[Opening Dataset extract section]

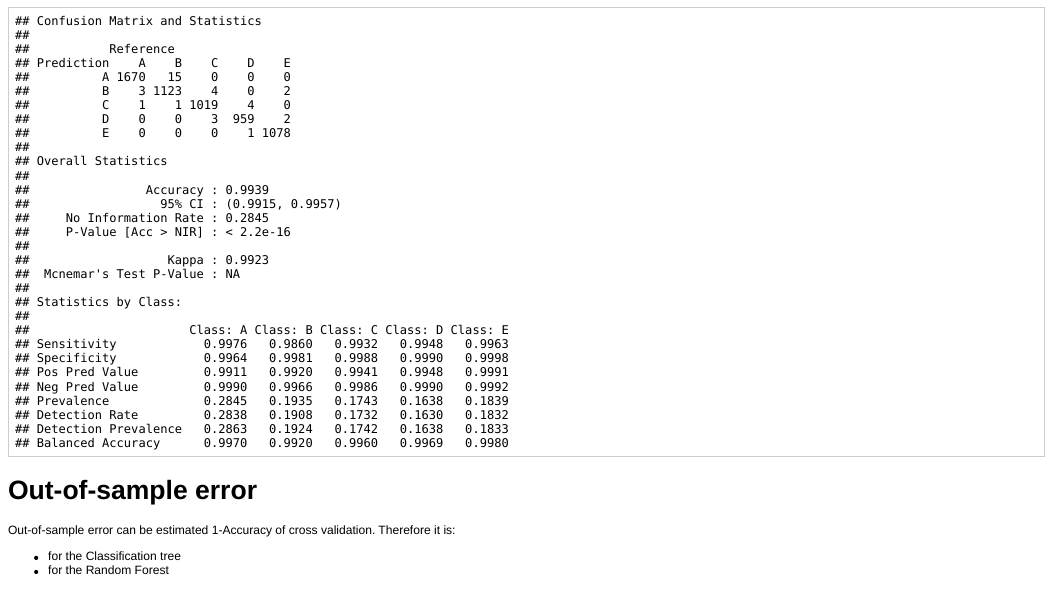
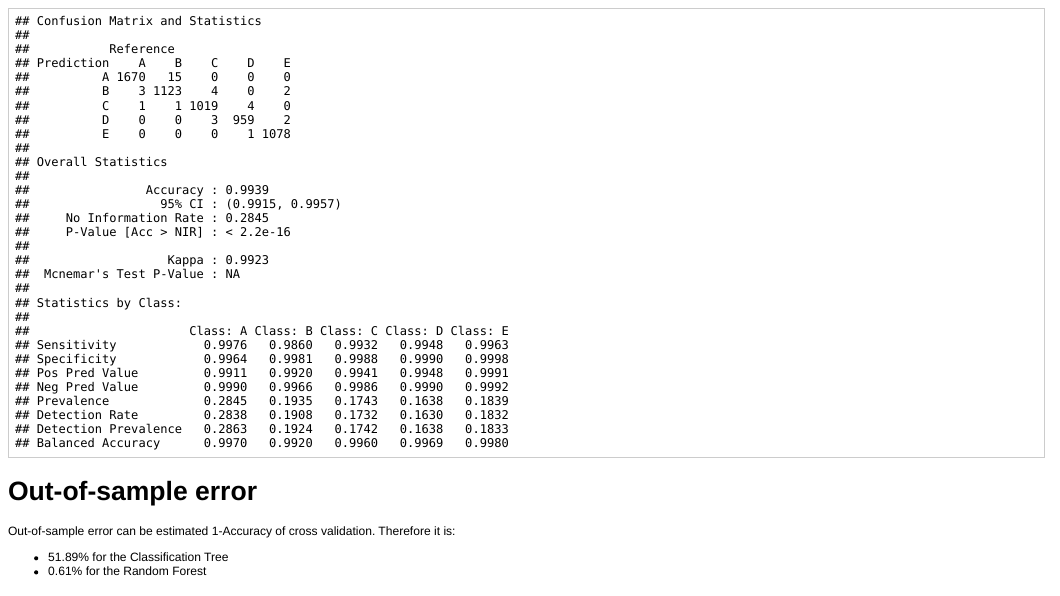
Before and after one commit to cyurys/Practical-Machine-Learning, an R Markdown document (analysis.Rmd): the page in a window 1100 px wide, from 3020 px down before the commit and from 2700 px down after it, so that both start at the same text. The pictures show the output file analysis.html that the author committed with the source, opened offline.

Commit message:
error evaluation done

```diff
--- a/analysis.Rmd
+++ b/analysis.Rmd
@@ -87,8 +87,8 @@ confusionMatrix(pred.rf, testTrainN$classe)
 
 Out-of-sample error can be estimated 1-Accuracy of cross validation.
 Therefore it is:
-- 51.89% for the Classification tree
-- for the Random Forest
+- 51.89% for the Classification Tree
+- 0.61% for the Random Forest
 
 # Prediction
 
```
Also changed, not shown: analysis.html, analysis.md.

[Closing Dataset extract section]

■ **Task to complete**
From the first line to the last, output the data exactly; skip any pictures.

■ **Written solution**
Before and after one commit to cyurys/Practical-Machine-Learning, an R Markdown document (analysis.Rmd): the page in a window 1100 px wide, from 3020 px down before the commit and from 2700 px down after it, so that both start at the same text. The pictures show the output file analysis.html that the author committed with the source, opened offline.

Commit message:
error evaluation done

```diff
--- a/analysis.Rmd
+++ b/analysis.Rmd
@@ -87,8 +87,8 @@ confusionMatrix(pred.rf, testTrainN$classe)
 
 Out-of-sample error can be estimated 1-Accuracy of cross validation.
 Therefore it is:
-- 51.89% for the Classification tree
-- for the Random Forest
+- 51.89% for the Classification Tree
+- 0.61% for the Random Forest
 
 # Prediction
 
```
Also changed, not shown: analysis.html, analysis.md.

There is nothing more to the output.